Great rooms combine living spaces, often consolidating living room, dining room, and family room or kitchen -- all in one big room. For a pleasing flow of color that unifies the space while also creating depth and dimension, use a [monochromatic color scheme](http://wwwcolor-wheel-artistcom/monochromatic-colorhtml).
Transitioning between light, medium and dark shades of the same color, such as an orange-based terra cotta, for example, helps define each area while keeping a cohesive feeling throughout the room.
Alternatively, go with one neutral shade on the majority of walls, such as beige or _greige_, a mix of gray and beige, and use bolder accent colors to define separate areas. Paint a toasty nutmeg on the fireplace wall in the living room and charcoal gray on a feature wall in the dining room.
**Look for architectural features that can make the transition in color look more natural and less choppy**. A corner where two walls meet, a staircase, a fireplace or kitchen cabinetry -- all provide a good place to change wall colors.
Paint the trim the same color for continuity.
Enhance the Atmosphere
**Dark or warm colors appear to absorb light, making the room feel smaller** To create a more personal, comforting and cozy atmosphere in a great room, warm the walls with rusty red, burnt orange, terra cotta, ocher, mustard or golden yellow paint colors.

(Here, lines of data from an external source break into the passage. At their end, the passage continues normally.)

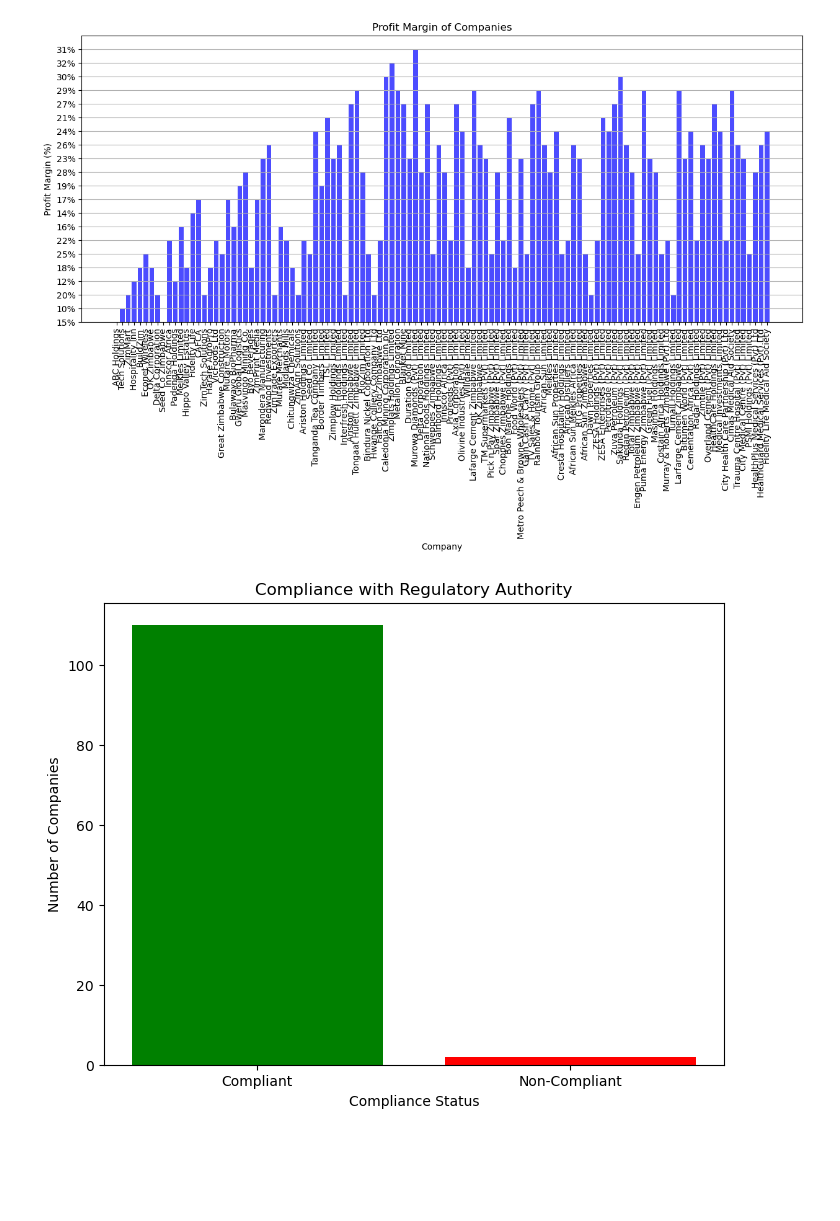
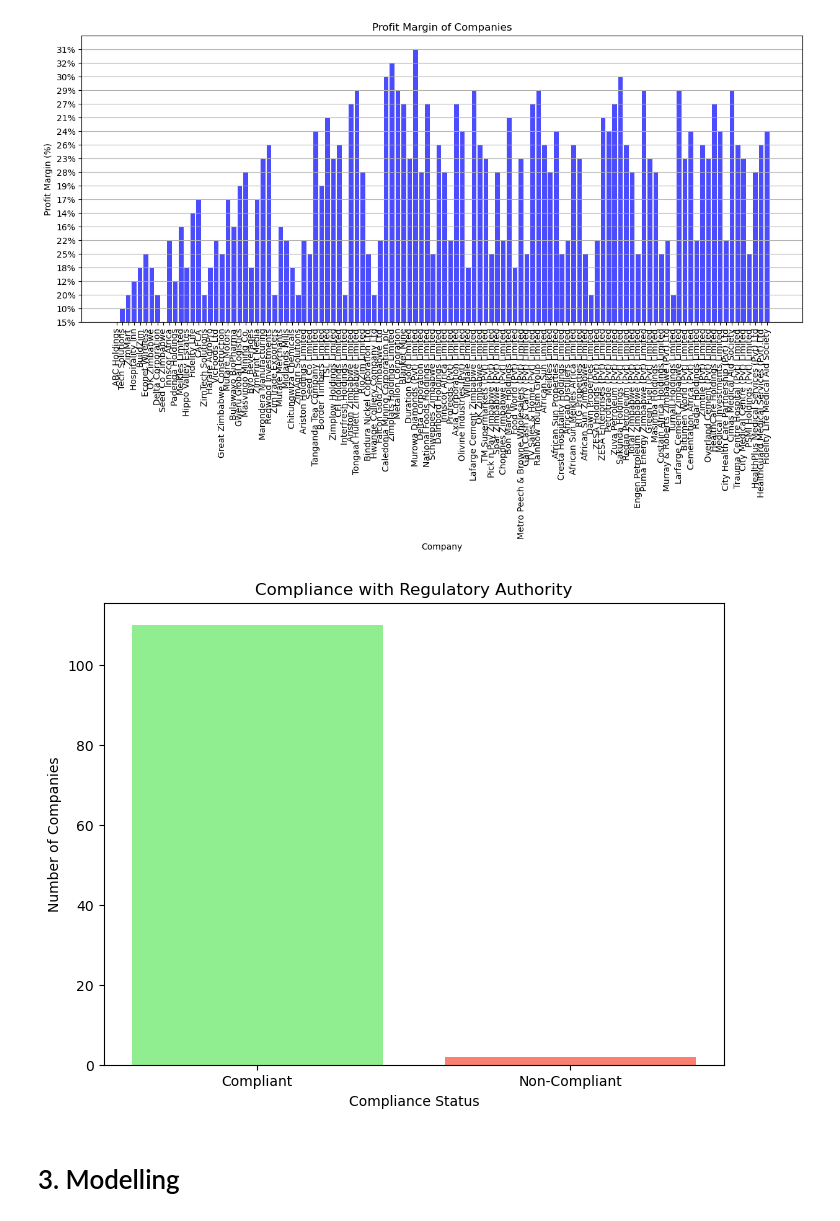
Before and after one commit to GoldenEye37/loan-approval-using-machine-learning-and-external-data-sources, a Jupyter notebook: loan_approval_using_machine_learning_and_external_data_sources.ipynb, the cells around one changed output. Cells and saved outputs as stored; diff of their text form; code cells hidden in the pictures; blank space fills up the shorter version.

```diff
--- a/loan_approval_using_machine_learning_and_external_data_sources.ipynb
+++ b/loan_approval_using_machine_learning_and_external_data_sources.ipynb
@@ -1098,14 +1098,16 @@ plt.show()
 # %%
 # Count the number of compliant and non-compliant companies
 compliant_count = modified_loan_dataset[modified_loan_dataset['Regulatory Compliance'] == 'Yes'].shape[0]
 non_compliant_count = modified_loan_dataset[modified_loan_dataset['Regulatory Compliance'] == 'No'].shape[0]
 
 # Plotting the graph
 plt.figure(figsize=(8, 6))
-plt.bar(['Compliant', 'Non-Compliant'], [compliant_count, non_compliant_count], color=['green', 'red'])
+plt.bar(['Compliant', 'Non-Compliant'], [compliant_count, non_compliant_count], color=['lightgreen', 'salmon'])
 plt.title('Compliance with Regulatory Authority')
 plt.xlabel('Compliance Status')
 plt.ylabel('Number of Companies')
 plt.show()
 # %% [output]
-[figure, old version]
+[figure, new version]
+# %% [markdown]
+# 3. Modelling
```
Also changed, not shown: parts of 7 cells of this notebook.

These muted earth tones read more as neutrals on walls, making them easier to work with than brighter, fully saturated colors.
For a room that feels modern and fresh, go with stately shades of gray. Create a dramatic effect with a bold accent wall in black or bright fiery crimson or sunny sunflower yellow.
White walls feel timeless and elegant, enhancing the feeling of openness in a large contemporary space. Keep the room from feeling sterile or empty by hanging large, oversized paintings in brilliant colors and using darker colors on furniture or fabrics such as curtains and upholstery.
Choosing the Best Paint Color
**Pull color inspiration from wall art or fabric patterns when veering away from neutrals or when choosing accent wall colors**. Whites and grays change dramatically under different lighting conditions and with the colors that surround them.
Paint sample boards of your top four to five paint color choices. Use painter’s tape to mask off a ½-inch border around the edge of the board so the paint color you’re viewing has a white background instead of being right next to the previous wall color.
When sampling deep colors such as burnt orange or navy blue, apply a gray primer to the sample board first to get a true read on the color.
Sample paint pots and sample boards are typically available wherever paint is sold.
Allow the paint to cure for 24 hours. Then move the boards around the great room, viewing the colors under the changing light conditions throughout the day and evening.
Place the boards next to furnishings and accessories to see how the surrounding colors affect the undertones of the paint. Live with these colors for two or three days, and the best ones will make themselves known.